## MATERIALS PROVIDED:
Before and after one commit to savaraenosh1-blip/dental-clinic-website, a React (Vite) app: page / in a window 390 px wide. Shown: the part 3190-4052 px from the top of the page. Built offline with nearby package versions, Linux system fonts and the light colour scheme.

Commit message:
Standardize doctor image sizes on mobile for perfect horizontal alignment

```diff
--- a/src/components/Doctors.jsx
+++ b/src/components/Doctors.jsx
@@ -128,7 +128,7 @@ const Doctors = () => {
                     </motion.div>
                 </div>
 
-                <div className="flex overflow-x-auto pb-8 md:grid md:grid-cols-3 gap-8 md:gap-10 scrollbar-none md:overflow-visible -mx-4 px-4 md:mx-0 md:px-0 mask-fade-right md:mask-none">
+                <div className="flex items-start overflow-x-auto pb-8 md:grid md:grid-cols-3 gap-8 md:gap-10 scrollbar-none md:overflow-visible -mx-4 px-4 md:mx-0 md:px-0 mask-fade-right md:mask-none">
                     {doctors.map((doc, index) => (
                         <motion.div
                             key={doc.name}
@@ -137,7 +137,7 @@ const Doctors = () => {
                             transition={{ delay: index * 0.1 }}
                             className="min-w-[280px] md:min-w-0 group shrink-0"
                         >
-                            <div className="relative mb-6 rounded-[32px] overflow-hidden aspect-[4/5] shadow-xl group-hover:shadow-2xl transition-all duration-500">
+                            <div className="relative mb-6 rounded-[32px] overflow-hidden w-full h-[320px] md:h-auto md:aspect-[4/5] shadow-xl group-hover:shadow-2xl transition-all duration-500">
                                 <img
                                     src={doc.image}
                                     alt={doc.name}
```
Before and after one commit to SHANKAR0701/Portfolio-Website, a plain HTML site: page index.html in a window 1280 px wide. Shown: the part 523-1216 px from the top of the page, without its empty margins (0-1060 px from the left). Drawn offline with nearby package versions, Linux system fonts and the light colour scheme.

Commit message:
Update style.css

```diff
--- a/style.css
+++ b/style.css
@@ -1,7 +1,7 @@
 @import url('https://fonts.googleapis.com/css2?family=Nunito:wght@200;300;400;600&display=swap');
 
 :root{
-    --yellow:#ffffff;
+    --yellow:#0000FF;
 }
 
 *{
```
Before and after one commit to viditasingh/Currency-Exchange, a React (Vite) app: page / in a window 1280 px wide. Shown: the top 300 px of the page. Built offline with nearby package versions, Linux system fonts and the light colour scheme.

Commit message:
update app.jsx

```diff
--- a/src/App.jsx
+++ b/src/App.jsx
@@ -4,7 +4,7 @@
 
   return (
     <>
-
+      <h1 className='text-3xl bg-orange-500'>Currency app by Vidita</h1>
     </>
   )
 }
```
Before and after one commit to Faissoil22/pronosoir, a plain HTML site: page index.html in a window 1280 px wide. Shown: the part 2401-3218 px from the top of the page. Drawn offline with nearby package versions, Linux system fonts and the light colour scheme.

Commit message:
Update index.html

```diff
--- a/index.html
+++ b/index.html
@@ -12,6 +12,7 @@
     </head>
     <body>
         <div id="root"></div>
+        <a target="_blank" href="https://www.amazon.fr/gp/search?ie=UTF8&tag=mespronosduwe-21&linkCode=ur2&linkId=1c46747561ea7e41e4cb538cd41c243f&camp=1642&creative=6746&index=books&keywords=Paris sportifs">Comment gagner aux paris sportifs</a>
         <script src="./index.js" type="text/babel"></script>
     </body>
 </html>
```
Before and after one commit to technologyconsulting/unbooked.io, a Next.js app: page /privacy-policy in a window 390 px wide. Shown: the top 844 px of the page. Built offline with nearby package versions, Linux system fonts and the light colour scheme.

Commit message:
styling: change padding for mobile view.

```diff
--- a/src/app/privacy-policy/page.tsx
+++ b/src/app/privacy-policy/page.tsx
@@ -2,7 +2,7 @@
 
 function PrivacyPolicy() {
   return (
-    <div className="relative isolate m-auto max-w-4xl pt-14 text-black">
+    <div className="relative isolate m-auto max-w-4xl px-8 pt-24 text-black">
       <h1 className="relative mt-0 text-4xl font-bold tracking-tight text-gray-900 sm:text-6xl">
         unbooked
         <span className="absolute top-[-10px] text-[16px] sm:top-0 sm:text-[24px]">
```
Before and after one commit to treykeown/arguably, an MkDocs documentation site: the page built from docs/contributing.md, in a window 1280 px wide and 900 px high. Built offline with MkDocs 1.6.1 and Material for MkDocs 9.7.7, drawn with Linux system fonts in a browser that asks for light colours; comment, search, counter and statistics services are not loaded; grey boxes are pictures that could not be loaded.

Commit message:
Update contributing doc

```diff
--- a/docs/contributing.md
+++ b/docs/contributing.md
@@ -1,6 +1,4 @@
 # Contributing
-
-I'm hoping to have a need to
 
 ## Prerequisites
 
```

## GOAL OF THE EXERCISE:
Please retype every entry above exactly as it stands.

## REPLY:
Before and after one commit to savaraenosh1-blip/dental-clinic-website, a React (Vite) app: page / in a window 390 px wide. Shown: the part 3190-4052 px from the top of the page. Built offline with nearby package versions, Linux system fonts and the light colour scheme.

Commit message:
Standardize doctor image sizes on mobile for perfect horizontal alignment

```diff
--- a/src/components/Doctors.jsx
+++ b/src/components/Doctors.jsx
@@ -128,7 +128,7 @@ const Doctors = () => {
                     </motion.div>
                 </div>
 
-                <div className="flex overflow-x-auto pb-8 md:grid md:grid-cols-3 gap-8 md:gap-10 scrollbar-none md:overflow-visible -mx-4 px-4 md:mx-0 md:px-0 mask-fade-right md:mask-none">
+                <div className="flex items-start overflow-x-auto pb-8 md:grid md:grid-cols-3 gap-8 md:gap-10 scrollbar-none md:overflow-visible -mx-4 px-4 md:mx-0 md:px-0 mask-fade-right md:mask-none">
                     {doctors.map((doc, index) => (
                         <motion.div
                             key={doc.name}
@@ -137,7 +137,7 @@ const Doctors = () => {
                             transition={{ delay: index * 0.1 }}
                             className="min-w-[280px] md:min-w-0 group shrink-0"
                         >
-                            <div className="relative mb-6 rounded-[32px] overflow-hidden aspect-[4/5] shadow-xl group-hover:shadow-2xl transition-all duration-500">
+                            <div className="relative mb-6 rounded-[32px] overflow-hidden w-full h-[320px] md:h-auto md:aspect-[4/5] shadow-xl group-hover:shadow-2xl transition-all duration-500">
                                 <img
                                     src={doc.image}
                                     alt={doc.name}
```
Before and after one commit to SHANKAR0701/Portfolio-Website, a plain HTML site: page index.html in a window 1280 px wide. Shown: the part 523-1216 px from the top of the page, without its empty margins (0-1060 px from the left). Drawn offline with nearby package versions, Linux system fonts and the light colour scheme.

Commit message:
Update style.css

```diff
--- a/style.css
+++ b/style.css
@@ -1,7 +1,7 @@
 @import url('https://fonts.googleapis.com/css2?family=Nunito:wght@200;300;400;600&display=swap');
 
 :root{
-    --yellow:#ffffff;
+    --yellow:#0000FF;
 }
 
 *{
```
Before and after one commit to viditasingh/Currency-Exchange, a React (Vite) app: page / in a window 1280 px wide. Shown: the top 300 px of the page. Built offline with nearby package versions, Linux system fonts and the light colour scheme.

Commit message:
update app.jsx

```diff
--- a/src/App.jsx
+++ b/src/App.jsx
@@ -4,7 +4,7 @@
 
   return (
     <>
-
+      <h1 className='text-3xl bg-orange-500'>Currency app by Vidita</h1>
     </>
   )
 }
```
Before and after one commit to Faissoil22/pronosoir, a plain HTML site: page index.html in a window 1280 px wide. Shown: the part 2401-3218 px from the top of the page. Drawn offline with nearby package versions, Linux system fonts and the light colour scheme.

Commit message:
Update index.html

```diff
--- a/index.html
+++ b/index.html
@@ -12,6 +12,7 @@
     </head>
     <body>
         <div id="root"></div>
+        <a target="_blank" href="https://www.amazon.fr/gp/search?ie=UTF8&tag=mespronosduwe-21&linkCode=ur2&linkId=1c46747561ea7e41e4cb538cd41c243f&camp=1642&creative=6746&index=books&keywords=Paris sportifs">Comment gagner aux paris sportifs</a>
         <script src="./index.js" type="text/babel"></script>
     </body>
 </html>
```
Before and after one commit to technologyconsulting/unbooked.io, a Next.js app: page /privacy-policy in a window 390 px wide. Shown: the top 844 px of the page. Built offline with nearby package versions, Linux system fonts and the light colour scheme.

Commit message:
styling: change padding for mobile view.

```diff
--- a/src/app/privacy-policy/page.tsx
+++ b/src/app/privacy-policy/page.tsx
@@ -2,7 +2,7 @@
 
 function PrivacyPolicy() {
   return (
-    <div className="relative isolate m-auto max-w-4xl pt-14 text-black">
+    <div className="relative isolate m-auto max-w-4xl px-8 pt-24 text-black">
       <h1 className="relative mt-0 text-4xl font-bold tracking-tight text-gray-900 sm:text-6xl">
         unbooked
         <span className="absolute top-[-10px] text-[16px] sm:top-0 sm:text-[24px]">
```
Before and after one commit to treykeown/arguably, an MkDocs documentation site: the page built from docs/contributing.md, in a window 1280 px wide and 900 px high. Built offline with MkDocs 1.6.1 and Material for MkDocs 9.7.7, drawn with Linux system fonts in a browser that asks for light colours; comment, search, counter and statistics services are not loaded; grey boxes are pictures that could not be loaded.

Commit message:
Update contributing doc

```diff
--- a/docs/contributing.md
+++ b/docs/contributing.md
@@ -1,6 +1,4 @@
 # Contributing
-
-I'm hoping to have a need to
 
 ## Prerequisites
 
```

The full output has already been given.